FTLComm - Tisdale - December 2, 1999
By: Timothy W. Shire

This past month our attention has been captured by three convicted sex offenders and it has brought about considerable discussion because two of them were convicted of crimes committed three decades ago. The little boys and girls that we leave this world to need not redefine the way we interact with one another if we can just get our act together now and make this a better world for him and his peers.

How quaint of us to be concerned about such things, but most assuredly we all must pay close attention to what our society is and most certainly must be about and that is, that we must strive to be a society of civility and each individual must do their part to reduce the need for laws and law enforcement.

It is depressing to see that our neighbours to the south focus so heavily in their culture, daily lives and entertainment on crime. May we strive for a more lofty pursuit of being law abiding and considerate of the rights of each other.

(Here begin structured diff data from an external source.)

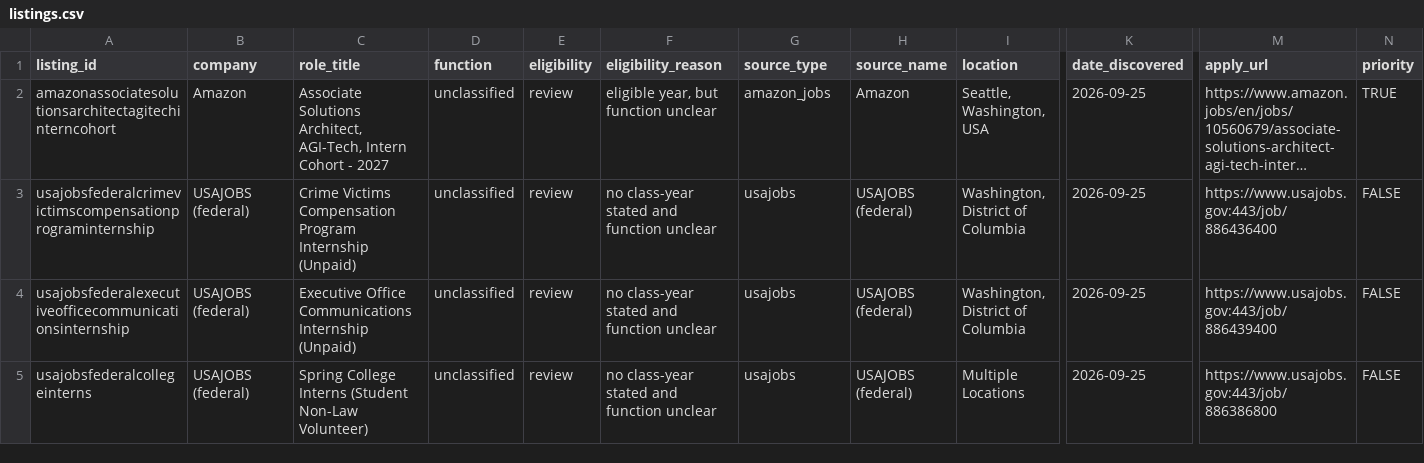
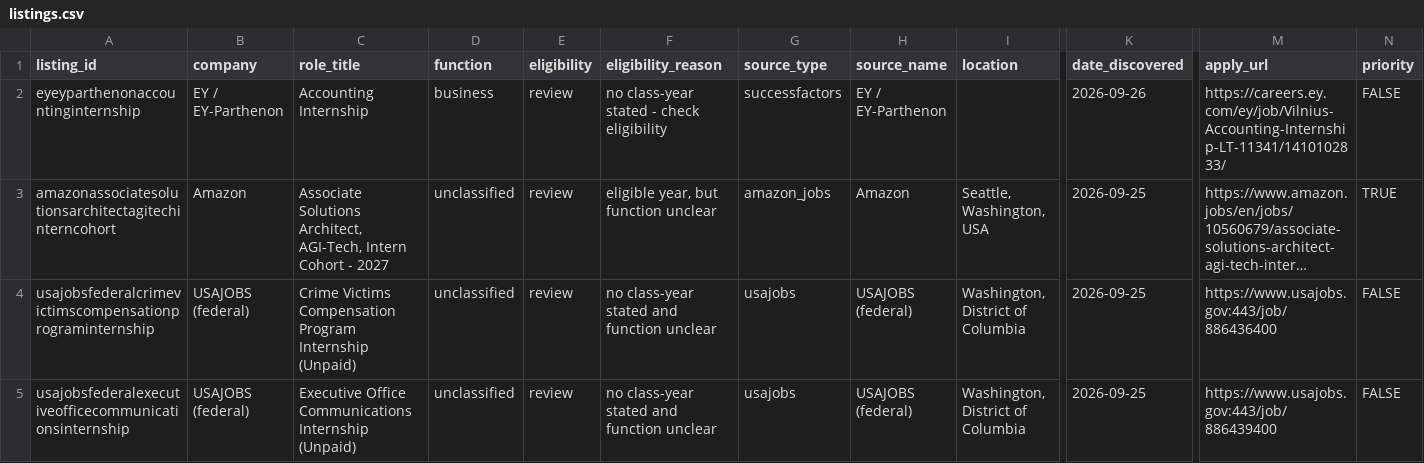
Before and after one commit to shivendaw-byte/internship-watcher, a CSV file: listings.csv, drawn as a sheet; only a part is shown, gaps mark what is left out; the shorter side is filled out with more unchanged rows; long unchanged cells end in …; rows hold the shown columns only; the diff names each change by its address in the sheet, - before the commit and + after, or states it on an @@ line.

```diff
--- a/listings.csv
+++ b/listings.csv
+row 2: eyeyparthenonaccountinginternship | EY / EY-Parthenon | Accounting Internship | business | review | no class-year stated - check eligibility | successfactors | EY / EY-Parthenon |  | 2026-09-26 | https://careers.ey.com/ey/job/Vilnius-Accounting-Internship-LT-11341/1410102833/ | FALSE
```
Also changed, not shown: 1 other file.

An hours drive away from where I live is the penal colony referred to by its familiar name, “Prince Albert”. It is a city of jails and jailors, of barbed wire and guard towers. This is not a noble place, its function is not honourable and may there be mercy on all those who live and work in that place, but it should be our goal not to make work for the jailor but to put him out of work by looking for ways to reduce crime and criminality.

When this era of merchantilism began, poverty, unemployment and dispair struck England and to respond to it parliament increased the penalties to the point that there were over 600 “capital crimes” the prisons were overflowing and hanging day just could not keep up. The opportunity to move thousands of these criminals to Australia was a Godsend but even moreso were laws to control labour practices and then a bill of rights. The society did not clean itself up, but rather economic improvements and social legislation saw moderate improvement. We are seeing the lawlessness and must work toward reducing the condition creating the atmosphere of criminality.

Repression of the impoverished is no answer, children in Winnipeg burn buildings perhaps out of desparation but more likely because they are there and so are the buildings, both idle.

Justice will not come like a chinook, but must be made by a society of people working together toward a better way of life.